Why in every mechanics/dynamics book I look the centrifugal force due to Earth's rotation is measured from "the center of Earth"? For example in Marion's dynamics, the fixed inertial axes are placed at the center of Earth, and the ones rotating with the Earth somewhere on the ground. Then, the centrifugal force on an object is introduced as [ω cross (ω cross (r+R))] term, where r is the position vector in non-inertial frame and R the vector connecting two origins. I was thinking what I measure on the Earth as the centrifugal force wouldn't have anything to do with where I place the origin of the inertial frame, is it correct? Then what if I place the origin of the inertial fixed system somewhere in the space? Will the centrifugal force I measure in the non-inertial frame still be the same?
This is from the book, where the highlighted term is introduced as the centrifugal force:
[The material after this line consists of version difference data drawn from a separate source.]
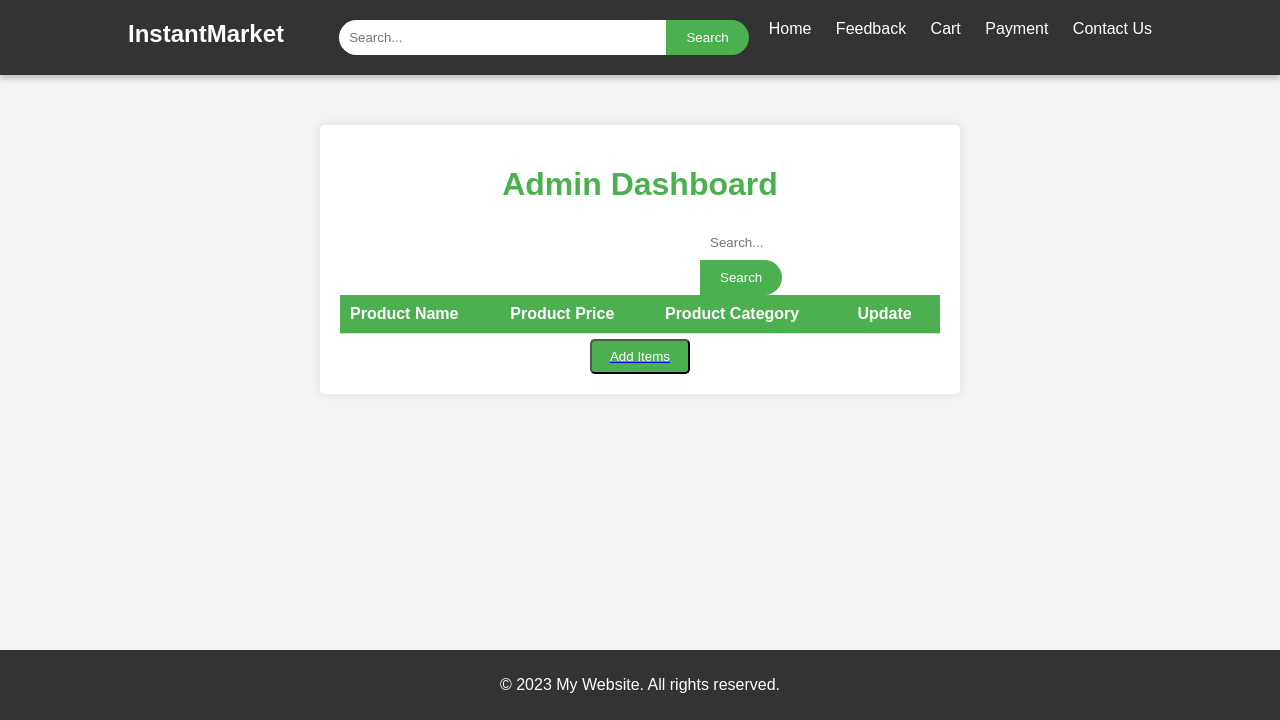
Repository: UrinduYatawakaa/OOP_project
Page: http://localhost/ProductDemo/AllServlet
The author's editor kept a copy of each file at every save. The page is drawn from the files as they stood at one save, then again after the next save.
The browser window is 1280 px wide. The pictures show the whole page.
The page is served by Tomcat 9. Other server files are loaded and not shown. Queries for data that is not in the repository find no rows.

Above is the page before, as saved 2023-10-25 18:39:15.

### oop project/ProductDemo/src/main/webapp/searchbarAdmin.jsp
<%@ page language="java" contentType="text/html; charset=ISO-8859-1"
    pageEncoding="ISO-8859-1"%>
    <%@taglib prefix="c" uri="http://java.sun.com/jsp/jstl/core"%>

<!DOCTYPE html>
<html lang="en">

<head>
    <meta charset="UTF-8">
    <meta name="viewport" content="width=device-width, initial-scale=1.0">
    <link rel="stylesheet" href="css/category.css" type="text/css">
    <link rel="stylesheet" href="css/stylesheader.css" type="text/css">
    <title>Simple Grocery Cart</title>
</head>

<body>
 <header>
        <div class="container">
            <h1>InstantMarket</h1>
            <nav>
                <ul>
                    <li><a href="#">Home</a></li>
                    <li><a href="#">Feedback</a></li>
                    <li><a href="#">Cart</a></li>
                    <li><a href="#">Payment</a></li>
                    <li><a href="#">Contact Us</a></li>
                </ul>
            </nav>
            <div class="search-bar">
                <form action="log" method="post">
                    <input type="text" name="ProductName" placeholder="Search...">
                    <input type="submit" name="submit" value="Search">
                </form>
            </div>

        </div>
    </header>

    <div class="container2">
        <table class="cart">
        <h1>Admin Dashboard</h1>
            <thead>
            <div class="search-bar">
                <form action="log" method="post">
                    <input type="text" name="ProductName" placeholder="Search...">
                    <input type="submit" name="submit" value="Search">
                </form>
            </div>
                <tr>
                    <th>Product Name</th>
                    <th>Product Price</th>
                    <th>Product Category</th>
                    <th>Update</th>
                </tr>
            </thead>
            <c:forEach var="product" items = "${productDetails}" >

            <c:set var="id" value="${product.id}"/>
            <c:set var="name" value="${product.name}"/>
            <c:set var="price" value="${product.price}"/>
            <c:set var="category" value="${product.category}"/>

            <c:url value="updateProduct.jsp" var="productUpdate">
		    <c:param name="id" value="${id}"/>
		    <c:param name="name" value="${name}"/>
		    <c:param name="price" value="${price}"/>
		    <c:param name="category" value="${category}"/>
	        </c:url>

            <tbody>
                <tr>
                    <td>${product.name}</td>
                    <td>${product.price}</td>
                    <td>${product.category}</td>

                    <td>
                        <a href="${productUpdate}">
                            <input type="button" name="update" value="update value"  class="add-to-cart-button">
                            </a>
                    </td>
                </tr>

        </c:forEach>
        </tbody>

        </table>
         <a href="ProductInsert.jsp">
         <input type="button" name="update" value="Add Items"  class="add-to-cart-button">
        </a>

    </div>

      <footer>
        <div class="container">
            <p>&copy; 2023 My Website. All rights reserved.</p>
        </div>
    </footer>
</body>


</html>

### oop project/ProductDemo/src/main/java/com/product/AllServlet.java
package com.product;

import java.io.IOException;
import java.util.List;

import javax.servlet.RequestDispatcher;
import javax.servlet.ServletException;
import javax.servlet.annotation.WebServlet;
import javax.servlet.http.HttpServlet;
import javax.servlet.http.HttpServletRequest;
import javax.servlet.http.HttpServletResponse;

@WebServlet("/AllServlet")
public class AllServlet extends HttpServlet {
	private static final long serialVersionUID = 1L;

	protected void doGet(HttpServletRequest request, HttpServletResponse response) throws ServletException, IOException {
		String category = request.getParameter("category");

		List<Product> productDetails = ProductDBUtil.getAll();
			request.setAttribute("productDetails", productDetails);

			RequestDispatcher dis = request.getRequestDispatcher("searchbarAdmin.jsp");
			dis.forward(request, response);



	}

}

### oop project/ProductDemo/src/main/java/com/product/ProductDBUtil.java
package com.product;
import java.sql.Connection;
import java.sql.DriverManager;
import java.sql.PreparedStatement;
import java.sql.ResultSet;
import java.sql.Statement;
import java.util.ArrayList;
import java.util.List;


public class ProductDBUtil {

	private static boolean isSuccess;
	private static Connection con = null;
	private static Statement stmt = null;
	private static ResultSet rs = null;

	public static List<Product> getProduct (String name){

		ArrayList<Product> product = new ArrayList<>();



		try {
			//String sql = "select * from product_details where product_name='%''"+name+"''%'";
			con = DBConnect.getConnction();
			stmt = con.createStatement();
			String sql = "SELECT * FROM product_details WHERE product_name LIKE '%" + name + "%'";
			rs = stmt.executeQuery(sql);

			if(rs.next()) {
				int id = rs.getInt(1);
				String productName = rs.getString(2);
				double price = rs.getDouble(3);
				String category = rs.getString(4);

				Product p = new Product(id,productName,price,category);
				product.add(p);
			}

		} catch (Exception e) {
			e.printStackTrace();
		}



		return product;

	}

	public static boolean InsertProduct(String name, String price, String category) {

		boolean isSuccess = false;


		try {
			con = DBConnect.getConnction();
			stmt = con.createStatement();
            double Price = Double.parseDouble(price); // Convert the String to a double

			String sql = "insert into product_details values (0,'"+name+"','"+Price+"','"+category+"')";
			int rs = stmt.executeUpdate(sql); //update to query

			if(rs>0) {
				isSuccess = true;
			} else {
				isSuccess = false;
			}

		} catch (Exception e) {
			e.printStackTrace();
		}


		return isSuccess;
	}

	public static boolean updateProduct(String id, String name, String price, String category) {

		try {
			con = DBConnect.getConnction();
			stmt = con.createStatement();

			double Price = Double.parseDouble(price);

			String sql = "update product_details set product_name='"+name+"', product_price='"+Price+"', product_category='"+category+"' where idproduct_details='"+id+"'";
			int rs = stmt.executeUpdate(sql);

			if(rs > 0) {
				isSuccess = true;
			} else {
				isSuccess = false;
			}

		} catch (Exception e) {
			e.printStackTrace();
		}

		return isSuccess;
	}

	public static List<Product> getProdcutDetails(String id){

		int convertID = Integer.parseInt(id);

		ArrayList<Product> product = new ArrayList<>();

		try {

			con = DBConnect.getConnction();
			stmt = con.createStatement();
			String sql = "SELECT * FROM product_details WHERE idproduct_details='" + convertID + "'";
			rs = stmt.executeQuery(sql);

			while(rs.next()) {
				int ID = rs.getInt(1);
				String productName = rs.getString(2);
				double price = rs.getDouble(3);
				String category = rs.getString(4);

				Product p = new Product(ID,productName,price,category);
				product.add(p);
			}


		} catch (Exception e) {
			e.printStackTrace();
		}

		return product;
	}


	public static List<Product> getCategory(String category){


		ArrayList<Product> product = new ArrayList<>();

		try {

			con = DBConnect.getConnction();
			stmt = con.createStatement();
			String sql = "SELECT * FROM product_details WHERE product_category='" + category + "'";
			rs = stmt.executeQuery(sql);

			while(rs.next()) {
				int ID = rs.getInt(1);
				String productName = rs.getString(2);
				double price = rs.getDouble(3);
				String categoryy = rs.getString(4);

				Product p = new Product(ID,productName,price,categoryy);
				product.add(p);
			}


		} catch (Exception e) {
			e.printStackTrace();
		}

		return product;
	}

//
public static List<Product> getAll(){


		ArrayList<Product> product = new ArrayList<>();

		try {

			con = DBConnect.getConnction();
			stmt = con.createStatement();
			String sql = "SELECT * FROM product_details";
			rs = stmt.executeQuery(sql);

			while(rs.next()) {
				int ID = rs.getInt(1);
				String productName = rs.getString(2);
				double price = rs.getDouble(3);
				String categoryy = rs.getString(4);

				Product p = new Product(ID,productName,price,categoryy);
				product.add(p);
			}


		} catch (Exception e) {
			e.printStackTrace();
		}

		return product;
	}


}

### oop project/ProductDemo/src/main/java/com/product/DBConnect.java
package com.product;

import java.sql.Connection;
import java.sql.DriverManager;

public class DBConnect {

	private static String url = "jdbc:mysql://localhost:3306/product";
	private static String user = "root";
	private static String password = "1234";
	private static Connection con;

	public static Connection getConnction() {

		try {
			Class.forName("com.mysql.jdbc.Driver");

			con = DriverManager.getConnection(url, user, password);

		} catch (Exception e) {
			System.out.println("Database connection failed!");
		}

		return con;

	}

}

### oop project/ProductDemo/src/main/webapp/css/category.css
@charset "ISO-8859-1";

body {
    font-family: Arial, sans-serif;
    background-color: #fff;
    color: #333;
    margin: 0;
    padding: 0;
}

.container2 {
    max-width: 600px;
    margin: 0 auto;
    padding: 20px;
    background-color: #fff;
    box-shadow: 0 0 10px rgba(0, 0, 0, 0.1);
    border-radius: 5px;
    margin-top: 50px;
    margin-bottom: 50px;
}

.container2 h1 {
    text-align: center;
    color: #4CAF50;
}

.cart {
    width: 100%;
    margin-top: 20px;
    border-collapse: collapse;
}

.cart th, .cart td {
    padding: 10px;
    text-align: left;
    border-bottom: 1px solid #ddd;
}

.cart th {
    background-color: #4CAF50;
    color: #fff;
}

.cart tbody tr:hover {
    background-color: #f5f5f5;
}

.add-to-cart-button {
    display: block;
    width: 100px;
    text-align: center;
    background-color: #4CAF50;
    color: #fff;
    padding: 8px 10px;
    text-decoration: none;
    border-radius: 5px;
    margin: 0 auto;
    margin-top: 5px;
}

.add-to-cart-button:hover {
    background-color: #333;
}

### oop project/ProductDemo/src/main/webapp/css/stylesheader.css
@charset "ISO-8859-1";

body {
    font-family: Arial, sans-serif;
    margin: 0;
    padding: 0;
    background-color: #f4f4f4;
}

.container {
    width: 80%;
    margin: 0 auto;
    overflow: hidden;
}

header {
    background-color: #333;
    color: #fff;
    padding: 20px 0;
    box-shadow: 0px 4px 5px 0px rgba(0, 0, 0, 0.2);
}

header h1 {
    float: left;
    margin: 0;
    font-size: 24px;
}

header h1 span {
    color: #4CAF50;
}

nav ul {
    float: right;
    list-style: none;
    margin: 0;
    padding: 0;
}

nav ul li {
    display: inline;
    margin-left: 20px;
}

nav ul li a {
    color: #fff;
    text-decoration: none;
    transition: color 0.3s;
}

nav ul li a:hover {
    color: #4CAF50;
}

.search-bar{
    width: 40%;
    border-left: 10px;
    float:right;
}
.search-bar form {
    display: flex;
}

.search-bar input[type="text"] {
    padding: 10px;
    border: none;
    border-radius: 20px 0 0 20px;
    margin-right: 0;
    flex: 1;
}

.search-bar input[type="submit"] {
    padding: 10px 20px;
    background-color: #4CAF50;
    color: #fff;
    border: none;
    border-radius: 0 20px 20px 0;
    cursor: pointer;
    transition: background-color 0.3s;
}

.search-bar input[type="submit"]:hover {
    background-color: #45a049;
}

footer {
    background-color: #333;
    color: #fff;
    text-align: center;
    padding: 10px 0;
    position: fixed;
    bottom: 0;
    width: 100%;
}

After the next save:
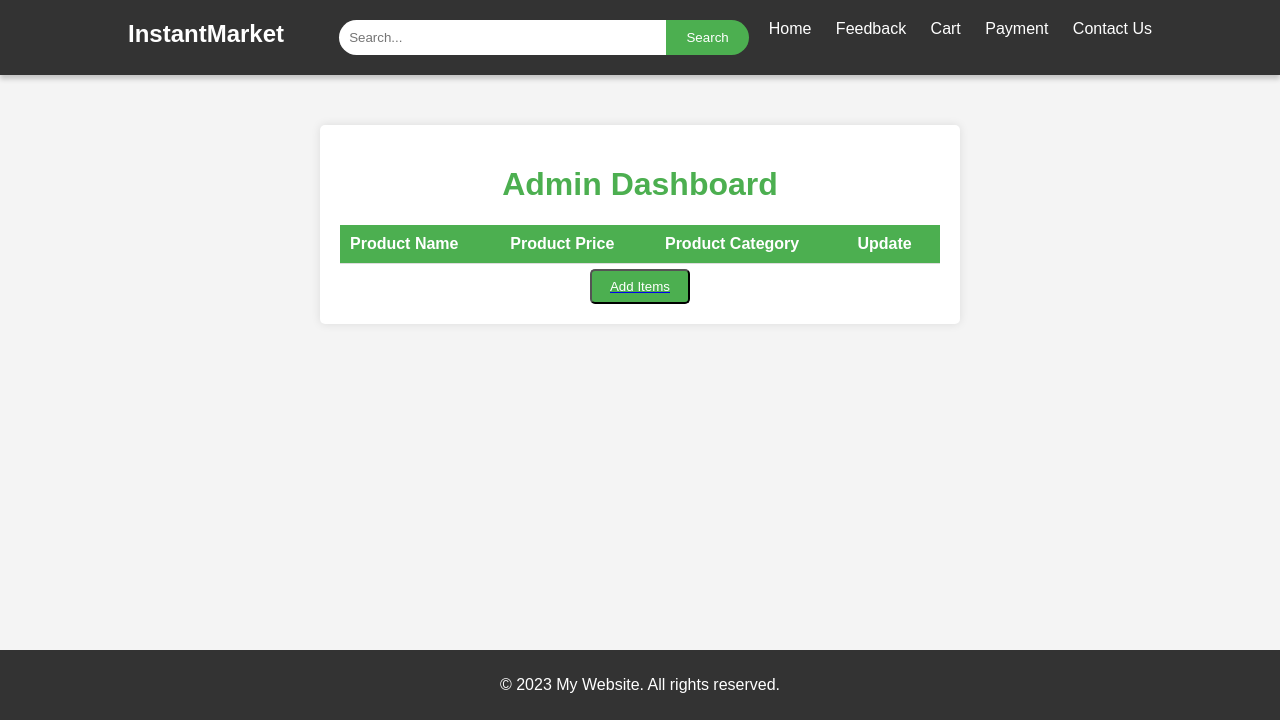
Saved 48 s later.
--- a/oop project/ProductDemo/src/main/webapp/searchbarAdmin.jsp
+++ b/oop project/ProductDemo/src/main/webapp/searchbarAdmin.jsp
@@ -40,12 +40,6 @@
         <table class="cart">
         <h1>Admin Dashboard</h1>
             <thead>
-            <div class="search-bar">
-                <form action="log" method="post">
-                    <input type="text" name="ProductName" placeholder="Search...">
-                    <input type="submit" name="submit" value="Search">
-                </form>
-            </div>
                 <tr>
                     <th>Product Name</th>
                     <th>Product Price</th>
On the other hand, when discussing motion relative to Earth, it takes something out of one of the terms and add it to aforesaid, and introduces the whole thing as the centrifugal term :/